WHAT YOU ARE ASKED TO DO: An exact, picture-free copy of the listing is required.

----------

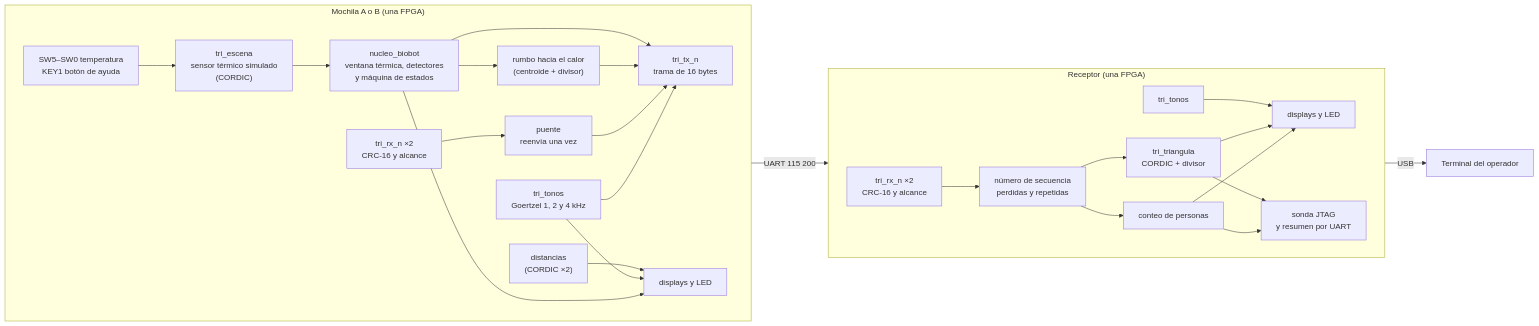
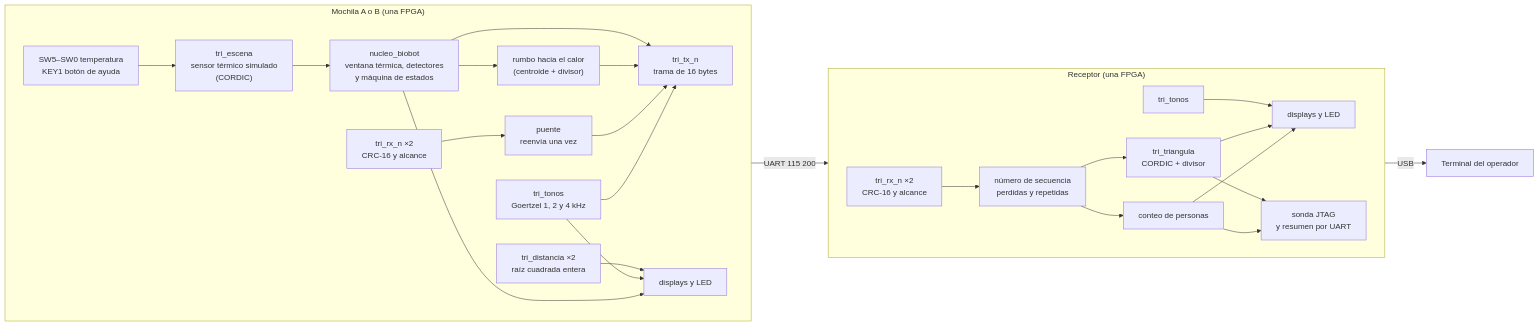
One commit to AdamPark7014/biobot-rescue-proyecto-final changed the diagram in README.md. Above: the diagram before and after it, drawn with Mermaid. The commit also changed other lines of this file and 61 other files, not shown here.

````diff
--- a/README.md
+++ b/README.md
@@ -137,32 +165,32 @@
 ```mermaid
 flowchart LR
     subgraph MOCHILA["Mochila A o B (una FPGA)"]
         direction LR
         ENT["SW5–SW0 temperatura<br/>KEY1 botón de ayuda"] --> ESC["tri_escena<br/>sensor térmico simulado<br/>(CORDIC)"]
         ESC --> NUC["nucleo_biobot<br/>ventana térmica, detectores<br/>y máquina de estados"]
         NUC --> RUM["rumbo hacia el calor<br/>(centroide + divisor)"]
         RXM["tri_rx_n ×2<br/>CRC-16 y alcance"] --> PUE["puente<br/>reenvía una vez"]
         TON["tri_tonos<br/>Goertzel 1, 2 y 4 kHz"]
-        DIS["distancias<br/>(CORDIC ×2)"]
+        DIS["tri_distancia ×2<br/>raíz cuadrada entera"]
         NUC --> TXM["tri_tx_n<br/>trama de 16 bytes"]
         RUM --> TXM
         PUE --> TXM
         TON --> TXM
         DIS --> IND["displays y LED"]
         TON --> IND
         NUC --> IND
     end
     subgraph RECEPTOR["Receptor (una FPGA)"]
         direction LR
         RXR["tri_rx_n ×2<br/>CRC-16 y alcance"] --> SEC["número de secuencia<br/>perdidas y repetidas"]
         SEC --> TRI["tri_triangula<br/>CORDIC + divisor"]
         SEC --> CNT["conteo de personas"]
         TONR["tri_tonos"] --> INDR["displays y LED"]
         TRI --> INDR
         CNT --> INDR
         TRI --> SON["sonda JTAG<br/>y resumen por UART"]
         CNT --> SON
     end
     TXM -- "UART 115 200" --> RXR
     SON -- "USB" --> PC["Terminal del operador"]
 ```
````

----------

RESPONSE AREA:
One commit to AdamPark7014/biobot-rescue-proyecto-final changed the diagram in README.md. Above: the diagram before and after it, drawn with Mermaid. The commit also changed other lines of this file and 61 other files, not shown here.

````diff
--- a/README.md
+++ b/README.md
@@ -137,32 +165,32 @@
 ```mermaid
 flowchart LR
     subgraph MOCHILA["Mochila A o B (una FPGA)"]
         direction LR
         ENT["SW5–SW0 temperatura<br/>KEY1 botón de ayuda"] --> ESC["tri_escena<br/>sensor térmico simulado<br/>(CORDIC)"]
         ESC --> NUC["nucleo_biobot<br/>ventana térmica, detectores<br/>y máquina de estados"]
         NUC --> RUM["rumbo hacia el calor<br/>(centroide + divisor)"]
         RXM["tri_rx_n ×2<br/>CRC-16 y alcance"] --> PUE["puente<br/>reenvía una vez"]
         TON["tri_tonos<br/>Goertzel 1, 2 y 4 kHz"]
-        DIS["distancias<br/>(CORDIC ×2)"]
+        DIS["tri_distancia ×2<br/>raíz cuadrada entera"]
         NUC --> TXM["tri_tx_n<br/>trama de 16 bytes"]
         RUM --> TXM
         PUE --> TXM
         TON --> TXM
         DIS --> IND["displays y LED"]
         TON --> IND
         NUC --> IND
     end
     subgraph RECEPTOR["Receptor (una FPGA)"]
         direction LR
         RXR["tri_rx_n ×2<br/>CRC-16 y alcance"] --> SEC["número de secuencia<br/>perdidas y repetidas"]
         SEC --> TRI["tri_triangula<br/>CORDIC + divisor"]
         SEC --> CNT["conteo de personas"]
         TONR["tri_tonos"] --> INDR["displays y LED"]
         TRI --> INDR
         CNT --> INDR
         TRI --> SON["sonda JTAG<br/>y resumen por UART"]
         CNT --> SON
     end
     TXM -- "UART 115 200" --> RXR
     SON -- "USB" --> PC["Terminal del operador"]
 ```
````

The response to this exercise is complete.